» ABOUT THIS EXERCISE: Using the records underneath, tally the lines where the word "Wisconsin" appears and please give only the count.

» Source records:
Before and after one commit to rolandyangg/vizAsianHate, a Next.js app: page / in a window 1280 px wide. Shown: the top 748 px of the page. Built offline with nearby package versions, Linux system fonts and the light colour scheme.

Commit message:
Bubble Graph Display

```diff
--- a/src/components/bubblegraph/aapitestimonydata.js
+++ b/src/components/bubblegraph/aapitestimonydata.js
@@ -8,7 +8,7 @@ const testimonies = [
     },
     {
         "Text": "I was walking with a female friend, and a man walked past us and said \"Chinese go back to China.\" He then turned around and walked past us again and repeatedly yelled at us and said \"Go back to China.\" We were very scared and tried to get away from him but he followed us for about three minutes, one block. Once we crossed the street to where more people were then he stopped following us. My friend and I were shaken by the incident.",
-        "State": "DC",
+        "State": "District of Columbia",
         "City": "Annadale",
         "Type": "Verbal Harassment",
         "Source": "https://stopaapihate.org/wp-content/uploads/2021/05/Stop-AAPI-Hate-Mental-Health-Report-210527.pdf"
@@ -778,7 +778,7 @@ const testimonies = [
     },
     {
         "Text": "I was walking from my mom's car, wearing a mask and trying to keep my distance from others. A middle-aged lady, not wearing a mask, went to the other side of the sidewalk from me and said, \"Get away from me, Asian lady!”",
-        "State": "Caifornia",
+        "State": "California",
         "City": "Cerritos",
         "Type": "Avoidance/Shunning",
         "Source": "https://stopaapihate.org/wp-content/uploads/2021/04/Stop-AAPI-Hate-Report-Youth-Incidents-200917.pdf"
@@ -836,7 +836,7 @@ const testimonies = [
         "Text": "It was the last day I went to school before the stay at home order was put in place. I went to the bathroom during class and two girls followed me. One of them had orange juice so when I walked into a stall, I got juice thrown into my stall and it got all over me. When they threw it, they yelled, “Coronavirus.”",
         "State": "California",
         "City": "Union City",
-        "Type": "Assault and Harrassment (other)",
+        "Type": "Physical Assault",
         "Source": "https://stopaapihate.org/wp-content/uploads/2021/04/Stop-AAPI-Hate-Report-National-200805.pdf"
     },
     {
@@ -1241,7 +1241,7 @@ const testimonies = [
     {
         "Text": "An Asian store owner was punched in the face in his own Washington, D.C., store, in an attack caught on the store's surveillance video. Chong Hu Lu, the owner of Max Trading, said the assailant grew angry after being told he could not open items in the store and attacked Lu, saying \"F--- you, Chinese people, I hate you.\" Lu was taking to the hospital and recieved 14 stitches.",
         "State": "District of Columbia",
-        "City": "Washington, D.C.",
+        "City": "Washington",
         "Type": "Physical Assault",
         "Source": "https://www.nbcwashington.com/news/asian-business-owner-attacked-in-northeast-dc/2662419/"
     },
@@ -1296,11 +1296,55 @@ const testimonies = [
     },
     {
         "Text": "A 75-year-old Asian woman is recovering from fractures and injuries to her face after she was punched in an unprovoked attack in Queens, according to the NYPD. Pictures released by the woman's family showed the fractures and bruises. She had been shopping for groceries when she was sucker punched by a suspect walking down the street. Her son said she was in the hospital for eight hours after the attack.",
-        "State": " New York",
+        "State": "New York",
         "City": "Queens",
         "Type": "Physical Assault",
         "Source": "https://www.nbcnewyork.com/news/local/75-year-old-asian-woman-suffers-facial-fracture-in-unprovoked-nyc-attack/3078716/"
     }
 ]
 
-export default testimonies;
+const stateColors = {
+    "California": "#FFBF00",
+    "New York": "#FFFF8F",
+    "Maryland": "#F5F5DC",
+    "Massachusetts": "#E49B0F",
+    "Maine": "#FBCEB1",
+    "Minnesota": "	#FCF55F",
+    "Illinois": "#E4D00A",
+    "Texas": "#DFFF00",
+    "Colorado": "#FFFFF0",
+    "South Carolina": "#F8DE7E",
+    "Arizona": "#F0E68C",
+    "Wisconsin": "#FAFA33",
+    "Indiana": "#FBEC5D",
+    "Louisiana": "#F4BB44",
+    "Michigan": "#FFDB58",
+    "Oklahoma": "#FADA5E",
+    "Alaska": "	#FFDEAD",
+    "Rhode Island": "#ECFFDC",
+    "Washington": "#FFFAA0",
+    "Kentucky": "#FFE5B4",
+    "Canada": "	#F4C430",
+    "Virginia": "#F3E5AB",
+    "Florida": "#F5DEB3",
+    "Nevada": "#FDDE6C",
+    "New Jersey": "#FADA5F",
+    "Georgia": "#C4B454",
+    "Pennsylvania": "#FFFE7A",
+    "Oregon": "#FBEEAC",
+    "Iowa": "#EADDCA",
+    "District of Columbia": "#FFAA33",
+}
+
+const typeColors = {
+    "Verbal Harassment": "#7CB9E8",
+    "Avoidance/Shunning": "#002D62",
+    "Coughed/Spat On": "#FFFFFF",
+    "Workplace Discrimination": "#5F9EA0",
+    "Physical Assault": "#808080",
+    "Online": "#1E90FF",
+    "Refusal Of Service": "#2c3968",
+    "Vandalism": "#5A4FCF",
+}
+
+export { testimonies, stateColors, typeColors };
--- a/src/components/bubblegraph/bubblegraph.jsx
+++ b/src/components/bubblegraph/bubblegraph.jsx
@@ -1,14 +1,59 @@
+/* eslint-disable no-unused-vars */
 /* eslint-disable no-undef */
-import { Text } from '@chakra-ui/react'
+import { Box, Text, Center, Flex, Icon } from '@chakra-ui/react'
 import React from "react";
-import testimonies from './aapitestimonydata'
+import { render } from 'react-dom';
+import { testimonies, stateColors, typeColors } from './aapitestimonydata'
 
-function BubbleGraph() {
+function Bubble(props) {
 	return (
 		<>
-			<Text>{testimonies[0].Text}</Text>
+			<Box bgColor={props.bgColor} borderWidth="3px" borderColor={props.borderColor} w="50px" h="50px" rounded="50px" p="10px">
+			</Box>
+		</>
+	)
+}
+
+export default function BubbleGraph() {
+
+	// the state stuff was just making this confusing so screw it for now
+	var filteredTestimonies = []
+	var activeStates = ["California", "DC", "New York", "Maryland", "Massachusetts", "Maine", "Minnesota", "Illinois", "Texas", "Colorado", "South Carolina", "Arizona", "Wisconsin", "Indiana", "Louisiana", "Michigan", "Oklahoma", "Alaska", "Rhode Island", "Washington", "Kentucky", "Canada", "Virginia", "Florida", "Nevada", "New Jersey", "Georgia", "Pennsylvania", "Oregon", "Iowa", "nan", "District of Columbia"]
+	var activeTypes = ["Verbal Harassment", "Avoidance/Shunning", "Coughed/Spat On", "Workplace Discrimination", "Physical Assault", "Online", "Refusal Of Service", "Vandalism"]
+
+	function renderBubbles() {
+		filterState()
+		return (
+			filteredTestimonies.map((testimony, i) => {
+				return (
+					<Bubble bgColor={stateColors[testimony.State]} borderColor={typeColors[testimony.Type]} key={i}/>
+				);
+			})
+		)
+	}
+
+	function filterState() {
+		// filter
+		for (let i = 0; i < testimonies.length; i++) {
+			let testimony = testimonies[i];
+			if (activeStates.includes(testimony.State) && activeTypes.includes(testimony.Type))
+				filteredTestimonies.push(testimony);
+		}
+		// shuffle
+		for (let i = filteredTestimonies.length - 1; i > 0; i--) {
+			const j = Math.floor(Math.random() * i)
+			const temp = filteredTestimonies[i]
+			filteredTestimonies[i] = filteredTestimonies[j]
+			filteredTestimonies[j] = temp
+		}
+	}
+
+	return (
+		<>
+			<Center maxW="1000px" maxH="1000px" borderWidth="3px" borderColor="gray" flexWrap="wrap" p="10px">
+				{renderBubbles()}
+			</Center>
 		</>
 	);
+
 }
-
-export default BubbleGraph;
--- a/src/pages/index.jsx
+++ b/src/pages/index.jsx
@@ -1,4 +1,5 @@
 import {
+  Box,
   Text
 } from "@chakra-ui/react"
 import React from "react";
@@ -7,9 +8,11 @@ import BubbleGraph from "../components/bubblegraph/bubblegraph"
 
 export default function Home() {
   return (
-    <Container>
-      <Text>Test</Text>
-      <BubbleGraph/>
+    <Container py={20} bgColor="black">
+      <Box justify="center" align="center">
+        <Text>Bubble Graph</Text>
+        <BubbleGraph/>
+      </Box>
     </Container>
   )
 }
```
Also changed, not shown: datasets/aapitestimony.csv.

» ANSWER TO THIS EXERCISE: 2